Below are some entries. Copy each line that holds the string "referência".

[Edit difference data]
———
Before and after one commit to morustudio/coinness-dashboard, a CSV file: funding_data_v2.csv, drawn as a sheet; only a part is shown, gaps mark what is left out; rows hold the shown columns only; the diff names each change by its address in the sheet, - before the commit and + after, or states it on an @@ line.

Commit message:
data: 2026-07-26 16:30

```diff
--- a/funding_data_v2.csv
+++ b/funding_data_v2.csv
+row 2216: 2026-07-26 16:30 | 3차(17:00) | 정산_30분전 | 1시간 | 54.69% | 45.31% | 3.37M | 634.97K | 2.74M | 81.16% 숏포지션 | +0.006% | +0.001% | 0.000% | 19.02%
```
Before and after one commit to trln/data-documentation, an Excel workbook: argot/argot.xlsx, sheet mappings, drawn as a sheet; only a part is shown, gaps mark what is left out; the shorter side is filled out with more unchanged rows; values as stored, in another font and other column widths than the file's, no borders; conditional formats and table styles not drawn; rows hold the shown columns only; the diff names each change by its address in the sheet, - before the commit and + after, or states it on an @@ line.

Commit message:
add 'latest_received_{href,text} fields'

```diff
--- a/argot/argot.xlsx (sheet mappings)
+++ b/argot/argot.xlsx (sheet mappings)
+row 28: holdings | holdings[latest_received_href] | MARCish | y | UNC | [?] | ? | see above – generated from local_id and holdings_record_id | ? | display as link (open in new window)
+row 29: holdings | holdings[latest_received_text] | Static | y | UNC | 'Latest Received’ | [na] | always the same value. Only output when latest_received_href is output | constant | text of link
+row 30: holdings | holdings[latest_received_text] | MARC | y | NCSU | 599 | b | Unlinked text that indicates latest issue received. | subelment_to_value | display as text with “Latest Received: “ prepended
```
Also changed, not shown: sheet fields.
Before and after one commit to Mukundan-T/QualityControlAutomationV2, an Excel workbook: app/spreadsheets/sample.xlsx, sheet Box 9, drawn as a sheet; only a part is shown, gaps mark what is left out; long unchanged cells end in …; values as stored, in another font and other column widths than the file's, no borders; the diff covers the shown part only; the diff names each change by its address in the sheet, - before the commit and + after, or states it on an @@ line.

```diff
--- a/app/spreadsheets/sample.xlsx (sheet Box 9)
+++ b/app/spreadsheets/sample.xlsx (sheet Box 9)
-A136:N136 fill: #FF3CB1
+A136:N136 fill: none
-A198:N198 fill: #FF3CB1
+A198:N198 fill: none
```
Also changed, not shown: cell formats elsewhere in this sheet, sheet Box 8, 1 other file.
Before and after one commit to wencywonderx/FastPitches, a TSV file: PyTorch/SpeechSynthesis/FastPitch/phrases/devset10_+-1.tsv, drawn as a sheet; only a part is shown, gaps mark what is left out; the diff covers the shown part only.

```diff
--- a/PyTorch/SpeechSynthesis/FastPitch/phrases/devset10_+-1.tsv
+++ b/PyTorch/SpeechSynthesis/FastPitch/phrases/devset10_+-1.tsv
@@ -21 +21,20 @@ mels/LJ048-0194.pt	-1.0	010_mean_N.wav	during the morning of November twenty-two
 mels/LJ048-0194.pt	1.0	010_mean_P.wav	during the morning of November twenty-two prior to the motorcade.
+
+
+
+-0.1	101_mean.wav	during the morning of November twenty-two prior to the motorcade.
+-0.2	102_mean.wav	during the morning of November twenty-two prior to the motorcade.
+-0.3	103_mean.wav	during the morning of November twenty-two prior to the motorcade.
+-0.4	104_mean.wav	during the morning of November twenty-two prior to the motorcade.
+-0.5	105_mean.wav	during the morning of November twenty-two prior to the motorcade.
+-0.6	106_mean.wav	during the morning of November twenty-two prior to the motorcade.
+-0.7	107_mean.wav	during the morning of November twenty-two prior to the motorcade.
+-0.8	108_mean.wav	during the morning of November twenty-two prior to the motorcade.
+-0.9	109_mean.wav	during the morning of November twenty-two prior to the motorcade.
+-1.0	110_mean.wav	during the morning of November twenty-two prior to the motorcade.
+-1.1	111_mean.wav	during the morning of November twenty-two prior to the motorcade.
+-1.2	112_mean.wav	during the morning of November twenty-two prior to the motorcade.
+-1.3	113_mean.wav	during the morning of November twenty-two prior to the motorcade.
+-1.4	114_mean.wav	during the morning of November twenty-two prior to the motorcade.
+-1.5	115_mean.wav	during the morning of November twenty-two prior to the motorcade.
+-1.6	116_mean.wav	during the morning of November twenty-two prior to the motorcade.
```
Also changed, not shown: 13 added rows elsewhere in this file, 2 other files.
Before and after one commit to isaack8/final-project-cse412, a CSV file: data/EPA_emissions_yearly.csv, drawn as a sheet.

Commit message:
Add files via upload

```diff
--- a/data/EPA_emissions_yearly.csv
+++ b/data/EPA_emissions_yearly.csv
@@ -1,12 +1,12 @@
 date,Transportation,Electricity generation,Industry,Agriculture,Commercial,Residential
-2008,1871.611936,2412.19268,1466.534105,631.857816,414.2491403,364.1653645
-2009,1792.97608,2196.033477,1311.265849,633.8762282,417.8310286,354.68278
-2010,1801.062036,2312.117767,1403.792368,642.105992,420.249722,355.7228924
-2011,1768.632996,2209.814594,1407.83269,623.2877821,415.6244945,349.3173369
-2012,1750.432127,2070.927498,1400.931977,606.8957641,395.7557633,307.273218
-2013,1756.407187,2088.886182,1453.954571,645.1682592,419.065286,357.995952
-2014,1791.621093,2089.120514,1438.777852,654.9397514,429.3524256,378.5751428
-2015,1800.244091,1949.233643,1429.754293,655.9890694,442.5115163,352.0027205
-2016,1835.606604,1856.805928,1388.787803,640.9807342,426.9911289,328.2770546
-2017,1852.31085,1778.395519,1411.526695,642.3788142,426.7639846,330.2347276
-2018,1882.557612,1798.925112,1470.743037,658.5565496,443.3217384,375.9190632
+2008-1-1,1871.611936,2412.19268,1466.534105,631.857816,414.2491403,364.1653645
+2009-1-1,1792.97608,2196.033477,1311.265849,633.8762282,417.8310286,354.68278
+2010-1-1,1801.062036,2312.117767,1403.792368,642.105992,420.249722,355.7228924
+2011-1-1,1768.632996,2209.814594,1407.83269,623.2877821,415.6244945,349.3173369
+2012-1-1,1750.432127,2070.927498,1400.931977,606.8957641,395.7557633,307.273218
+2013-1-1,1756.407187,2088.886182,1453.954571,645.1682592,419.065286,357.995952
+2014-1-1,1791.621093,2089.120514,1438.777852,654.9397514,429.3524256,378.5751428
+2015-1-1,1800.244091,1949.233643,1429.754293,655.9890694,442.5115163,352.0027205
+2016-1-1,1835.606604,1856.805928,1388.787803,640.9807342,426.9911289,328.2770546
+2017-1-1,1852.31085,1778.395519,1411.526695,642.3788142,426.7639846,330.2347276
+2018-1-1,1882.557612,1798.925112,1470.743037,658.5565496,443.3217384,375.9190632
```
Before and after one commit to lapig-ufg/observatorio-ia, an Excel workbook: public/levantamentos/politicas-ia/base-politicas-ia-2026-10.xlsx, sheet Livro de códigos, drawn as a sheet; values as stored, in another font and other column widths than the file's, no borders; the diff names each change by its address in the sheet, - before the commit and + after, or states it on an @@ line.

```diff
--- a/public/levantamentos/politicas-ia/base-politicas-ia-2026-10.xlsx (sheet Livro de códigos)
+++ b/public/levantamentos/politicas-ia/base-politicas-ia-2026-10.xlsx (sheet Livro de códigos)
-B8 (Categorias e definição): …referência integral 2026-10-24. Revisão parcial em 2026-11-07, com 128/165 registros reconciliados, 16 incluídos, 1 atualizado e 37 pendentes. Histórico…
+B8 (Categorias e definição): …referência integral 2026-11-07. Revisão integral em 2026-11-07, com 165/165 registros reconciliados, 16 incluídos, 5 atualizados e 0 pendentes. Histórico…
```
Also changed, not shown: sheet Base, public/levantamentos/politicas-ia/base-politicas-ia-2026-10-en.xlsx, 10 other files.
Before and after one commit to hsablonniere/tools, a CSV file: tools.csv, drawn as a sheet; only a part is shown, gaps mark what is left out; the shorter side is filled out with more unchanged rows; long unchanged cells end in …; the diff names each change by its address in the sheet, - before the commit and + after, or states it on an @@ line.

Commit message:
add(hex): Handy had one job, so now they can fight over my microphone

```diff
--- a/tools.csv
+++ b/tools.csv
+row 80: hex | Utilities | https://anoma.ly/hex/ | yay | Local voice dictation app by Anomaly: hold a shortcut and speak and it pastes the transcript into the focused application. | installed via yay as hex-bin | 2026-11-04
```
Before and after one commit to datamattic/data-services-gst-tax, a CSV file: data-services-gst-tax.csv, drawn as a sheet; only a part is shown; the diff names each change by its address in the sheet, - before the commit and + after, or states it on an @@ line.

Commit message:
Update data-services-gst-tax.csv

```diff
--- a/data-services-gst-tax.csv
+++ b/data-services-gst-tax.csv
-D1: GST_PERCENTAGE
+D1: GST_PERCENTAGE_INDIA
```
———
Expected answer
-B8 (Categorias e definição): …referência integral 2026-10-24. Revisão parcial em 2026-11-07, com 128/165 registros reconciliados, 16 incluídos, 1 atualizado e 37 pendentes. Histórico…
+B8 (Categorias e definição): …referência integral 2026-11-07. Revisão integral em 2026-11-07, com 165/165 registros reconciliados, 16 incluídos, 5 atualizados e 0 pendentes. Histórico…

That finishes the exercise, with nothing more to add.